Human Organ-Specific Endothelial Cell Heterogeneity.
Raluca Marcu, Yoon Jung Choi, Jun Xue, Chelsea L. Fortin, Yuliang Wang, Ryan J. Nagao, Jin Xu, James W.MacDonald, Theo K. Bammler, Charles E. Murry, Kimberly Muczynski, Kelly R. Stevens, Jonathan Himmelfarb, Stephen M.Schwartz, Ying Zheng,
iScience. Volume 4, 29 June 2018, Pages 20-35.
- Isolate, culture, and characterize four human organ-specific endothelial cells
- Identify and validate heritable gene expression clusters in human organ-specific ECs
- Uncover the contribution of organ-specific ECs on vascular and organ function

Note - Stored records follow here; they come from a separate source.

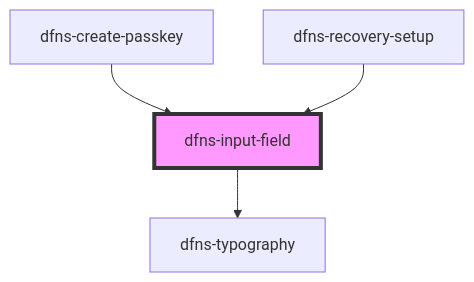
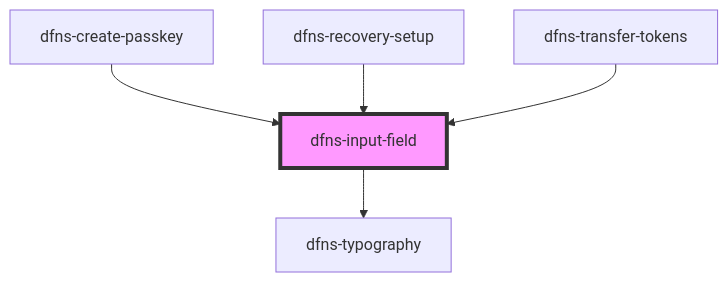
One commit to dfnsext/web-ui changed the diagram in src/components/Elements/Forms/InputField/dfns-input-field/readme.md. Above: the diagram before and after it, drawn with Mermaid. The commit also changed other lines of this file and 94 other files, not shown here.

````diff
--- a/src/components/Elements/Forms/InputField/dfns-input-field/readme.md
+++ b/src/components/Elements/Forms/InputField/dfns-input-field/readme.md
@@ -44,7 +45,8 @@
 ```mermaid
 graph TD;
   dfns-input-field --> dfns-typography
   dfns-create-passkey --> dfns-input-field
   dfns-recovery-setup --> dfns-input-field
+  dfns-transfer-tokens --> dfns-input-field
   style dfns-input-field fill:#f9f,stroke:#333,stroke-width:4px
 ```
````
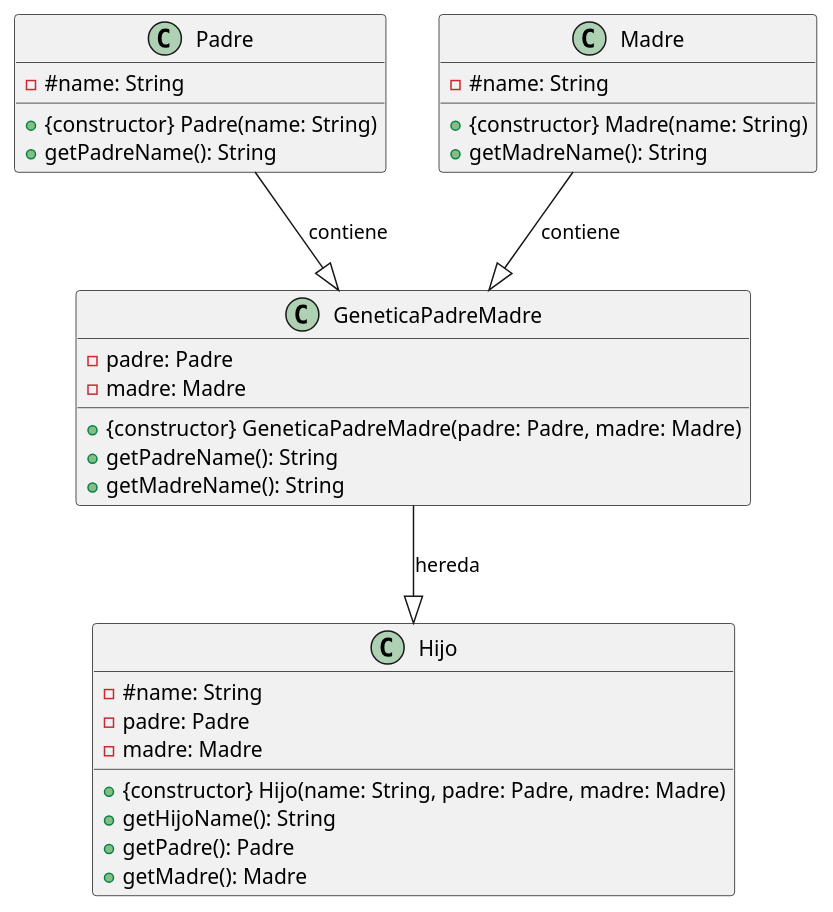
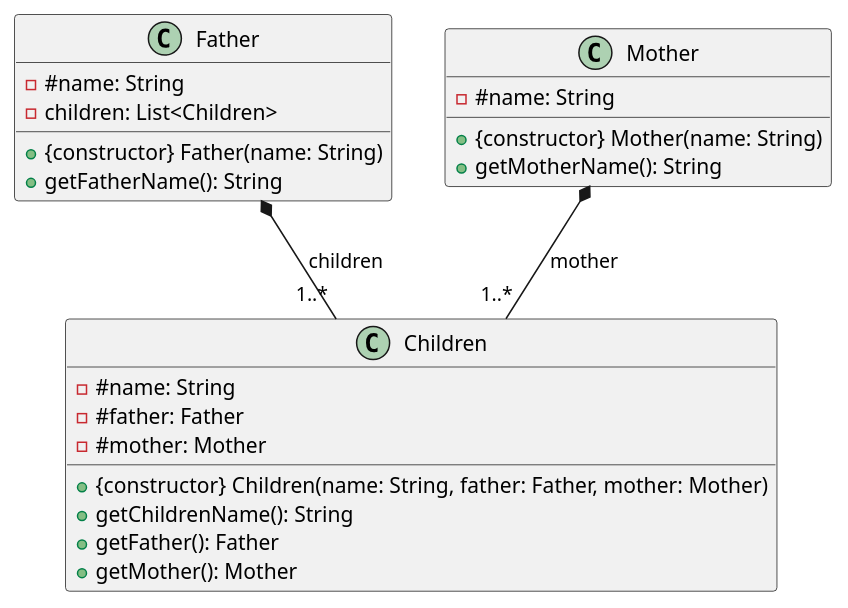
The diagram in Herencia/HerenciaMultiple.plantUML (valleria-web/EjerciciosMaster), drawn with PlantUML before and after one commit. The commit also changed 1 other file, not shown here.

```diff
--- a/Herencia/HerenciaMultiple.plantUML
+++ b/Herencia/HerenciaMultiple.plantUML
@@ -1,37 +1,29 @@
 @startuml
 
-class Padre {
+class Father {
   - #name: String
-  + {constructor} Padre(name: String)
-  + getPadreName(): String
+  - children: List<Children>
+  + {constructor} Father(name: String)
+  + getFatherName(): String
 }
 
-class Madre {
+class Mother {
   - #name: String
-  + {constructor} Madre(name: String)
-  + getMadreName(): String
+  + {constructor} Mother(name: String)
+  + getMotherName(): String
 }
 
-class GeneticaPadreMadre {
-  - padre: Padre
-  - madre: Madre
-  + {constructor} GeneticaPadreMadre(padre: Padre, madre: Madre)
-  + getPadreName(): String
-  + getMadreName(): String
+class Children {
+  - #name: String
+  - #father: Father
+  - #mother: Mother
+  + {constructor} Children(name: String, father: Father, mother: Mother)
+  + getChildrenName(): String
+  + getFather(): Father
+  + getMother(): Mother
 }
 
-class Hijo {
-  - #name: String
-  - padre: Padre
-  - madre: Madre
-  + {constructor} Hijo(name: String, padre: Padre, madre: Madre)
-  + getHijoName(): String
-  + getPadre(): Padre
-  + getMadre(): Madre
-}
-
-Padre --|> GeneticaPadreMadre: contiene
-Madre --|> GeneticaPadreMadre: contiene
-GeneticaPadreMadre --|> Hijo: hereda
+Father *-- "1..*" Children: children
+Mother *-- "1..*" Children: mother
 
 @enduml
```
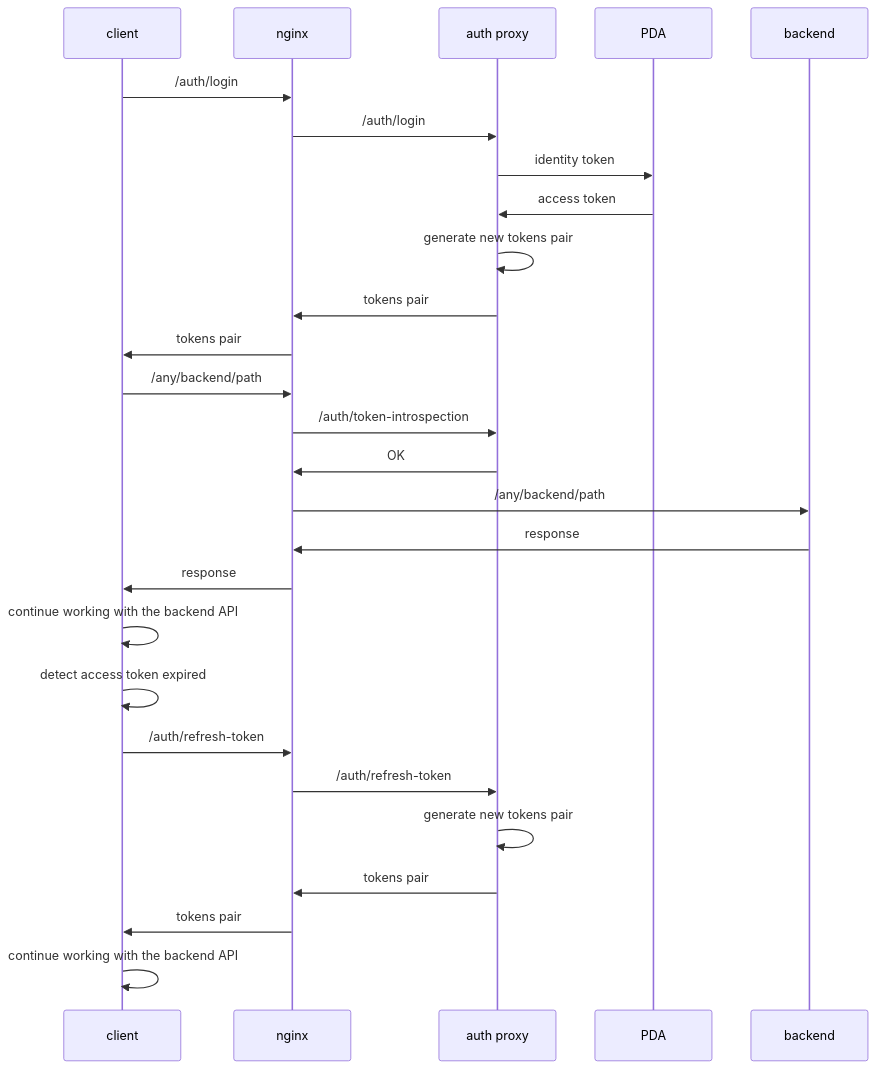
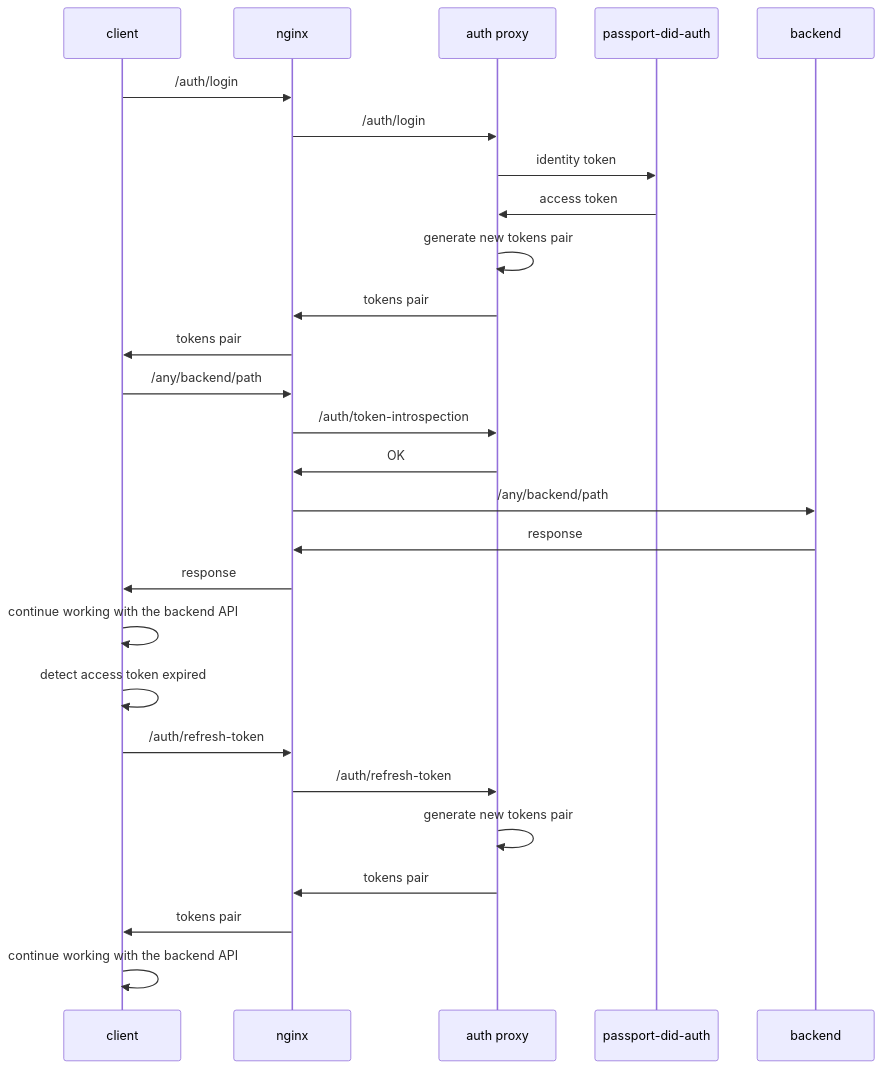
Before and after one commit to energywebfoundation/did-auth-proxy: the diagram in Readme.md, drawn with Mermaid.

Commit message:
fix: renaming PDA to passport-did-auth

````diff
--- a/Readme.md
+++ b/Readme.md
@@ -11,24 +11,29 @@
 ```mermaid
 sequenceDiagram
+    participant client
+    participant nginx
+    participant auth proxy
+    participant PDA as passport-did-auth
+   
     client->>nginx: /auth/login
     nginx->>auth proxy: /auth/login
     auth proxy ->> PDA: identity token
     PDA->>auth proxy: access token
     auth proxy->>auth proxy: generate new tokens pair
     auth proxy->> nginx: tokens pair
     nginx->>client: tokens pair
     client->>nginx: /any/backend/path
     nginx->>auth proxy: /auth/token-introspection
     auth proxy->>nginx: OK
     nginx->>backend: /any/backend/path
     backend->>nginx: response
     nginx->>client: response
     client->>client: continue working with the backend API
     client->>client: detect access token expired
     client->>nginx: /auth/refresh-token
     nginx->>auth proxy: /auth/refresh-token
     auth proxy->>auth proxy: generate new tokens pair
     auth proxy->> nginx: tokens pair
     nginx->>client: tokens pair
     client->>client: continue working with the backend API
 ```
````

The endothelium first forms in the blood islands in the extra-embryonic yolk sac and then throughout the embryo to establish circulatory networks that further acquire organ-specific properties during development to support diverse organ functions. Here, we investigated the properties of endothelial cells (ECs), isolated from four human major organs—the heart, lung, liver, and kidneys—in individual fetal tissues at three months’ gestation, at gene expression, and at cellular function levels. We showed that organ-specific ECs have distinct expression patterns of gene clusters, which support their specific organ development and functions. These ECs displayed distinct barrier properties, angiogenic potential, and metabolic rate and support specific organ functions. Our findings showed the link between human EC heterogeneity and organ development and can be exploited therapeutically to contribute in organ regeneration, disease modeling, as well as guiding differentiation of tissue-specific ECs from human pluripotent stem cells.